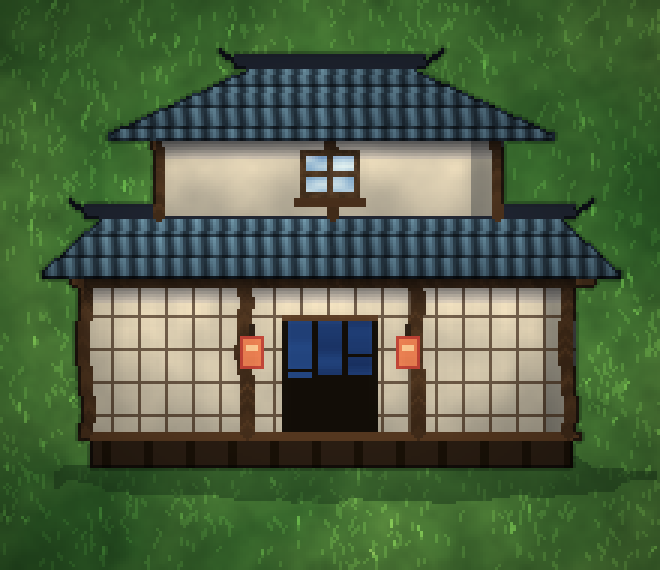
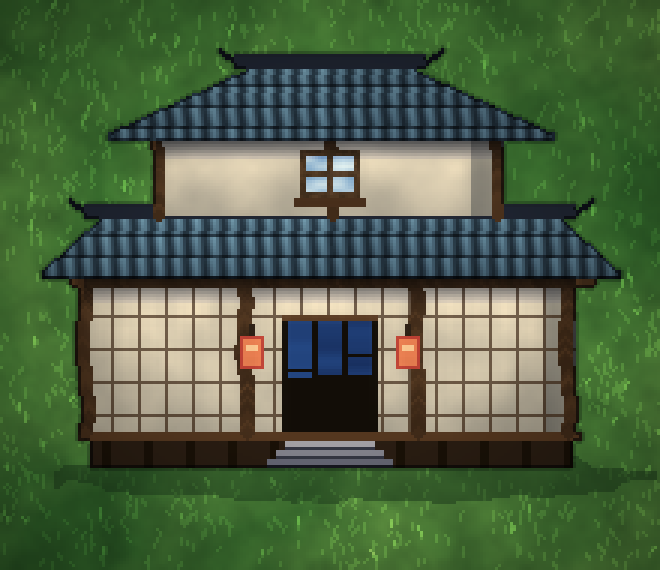
Building samples: sign frame, dojo steps, outlined windmill sails

Changed region(s): [[0.3939, 0.7754, 0.6061, 0.8351]]

diff --git a/tests/tools/buildings.test.ts b/tests/tools/buildings.test.ts
@@ -99,6 +99,10 @@ function schoolHut(r: Raster, rng: Rng): void {
   r.rect(cx - 54, base - 36, 2, 36, hex('#4a3018'));
   r.rect(cx - 70, base - 46, 34, 14, hex('#d9a85a'));
   r.rect(cx - 69, base - 45, 32, 12, hex('#f3d088'));
+  r.rect(cx - 71, base - 47, 36, 1, hex('#4a3018'));
+  r.rect(cx - 71, base - 32, 36, 1, hex('#4a3018'));
+  r.rect(cx - 71, base - 47, 1, 16, hex('#4a3018'));
+  r.rect(cx - 36, base - 47, 1, 16, hex('#4a3018'));
   for (let i = 0; i < 4; i++)
     r.rect(
       cx - 66 + i * 8,
@@ -148,6 +152,12 @@ function dojo(r: Raster, rng: Rng): void {
       );
   }
   r.rect(ex, base - 51, 32, 2, hex('#6e4525'));
+  for (let i = 0; i < 3; i++) {
+    const sw = 30 + i * 6;
+    const sy = base - 9 + i * 3;
+    r.rect(ex + 16 - sw / 2, sy, sw, 3, mix(hex('#b4b4bf'), hex('#7a7a88'), i / 2));
+    r.rect(ex + 16 - sw / 2, sy + 2, sw, 1, hex('#45454f'));
+  }
   for (const lx of [ex - 10, ex + 42]) {
     r.rect(lx - 4, base - 44, 8, 11, hex('#e04a3a'));
     r.rect(lx - 3, base - 43, 6, 9, hex('#ff8a5a'));
@@ -383,26 +393,16 @@ function windmill(r: Raster, rng: Rng): void {
     r.line(hx + 1, hy, ex + 1, ey, hex('#5a3a1f'));
     const px = -Math.sin(a);
     const py = Math.cos(a);
-    for (let s = 10; s < 50; s += 2) {
-      const sx = hx + Math.cos(a) * s;
-      const sy = hy + Math.sin(a) * s;
-      const open = Math.floor(s / 8) % 2 === 0;
-      r.line(
-        sx,
-        sy,
-        sx + px * 11,
-        sy + py * 11,
-        open ? hex('#e8e2ee') : hex('#6e4525'),
-        open ? 0.85 : 1,
-      );
+    for (let s = 8; s <= 52; s += 1) {
+      for (let t = 0; t <= 12; t += 1) {
+        const sx = hx + Math.cos(a) * s + px * t;
+        const sy = hy + Math.sin(a) * s + py * t;
+        const edge = t === 0 || t === 12 || s === 8 || s === 52;
+        const bar = s % 11 === 0 || t === 6;
+        const cloth = mix(hex('#d8d0c4'), hex('#f4efe6'), vnoise(s / 4, t / 3, 60 + k));
+        r.set(sx, sy, edge ? hex('#2a1a0e') : bar ? hex('#6e4525') : cloth);
+      }
     }
-    r.line(
-      hx + Math.cos(a) * 10 + px * 11,
-      hy + Math.sin(a) * 10 + py * 11,
-      ex + px * 11,
-      ey + py * 11,
-      hex('#3a2616'),
-    );
   }
   r.disc(hx, hy, 3.5, hex('#3a2616'));
   r.disc(hx, hy, 1.5, hex('#e0b84a'));

diff --git a/PROGRESS.md b/PROGRESS.md
@@ -42,7 +42,9 @@ different wall and roof material so places read differently at a glance:
 Shared painters in `tests/tools/buildings.ts`: plaster, stone (square or rounded,
 light or dark), plank walls; thatch, slate, tile, shingle and dome roofs; windows with
 wavy glass, plank doors, stone steps, flower boxes, ground shadows, the eave shadow.
-Every building is tracked for the boundary rim. These are the kit for the campaign
+Every building is tracked for the boundary rim. After Maor's review: the school sign got a fixed dark
+frame, the dojo got three stone steps up to its raised entry, and the windmill's sails
+became solid cloth in wooden frames with a dark outline all round. These are the kit for the campaign
 places and the Digimon-style town if those are picked.
 
 ## Organic samples and a procedural dungeon (2026-10-13, for Maor's pick)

= = = = = = =

» Work to be completed: Nothing but a number should be given: the count of lines in the entries that contain the word "windmill".

» Solution to the exercise: 3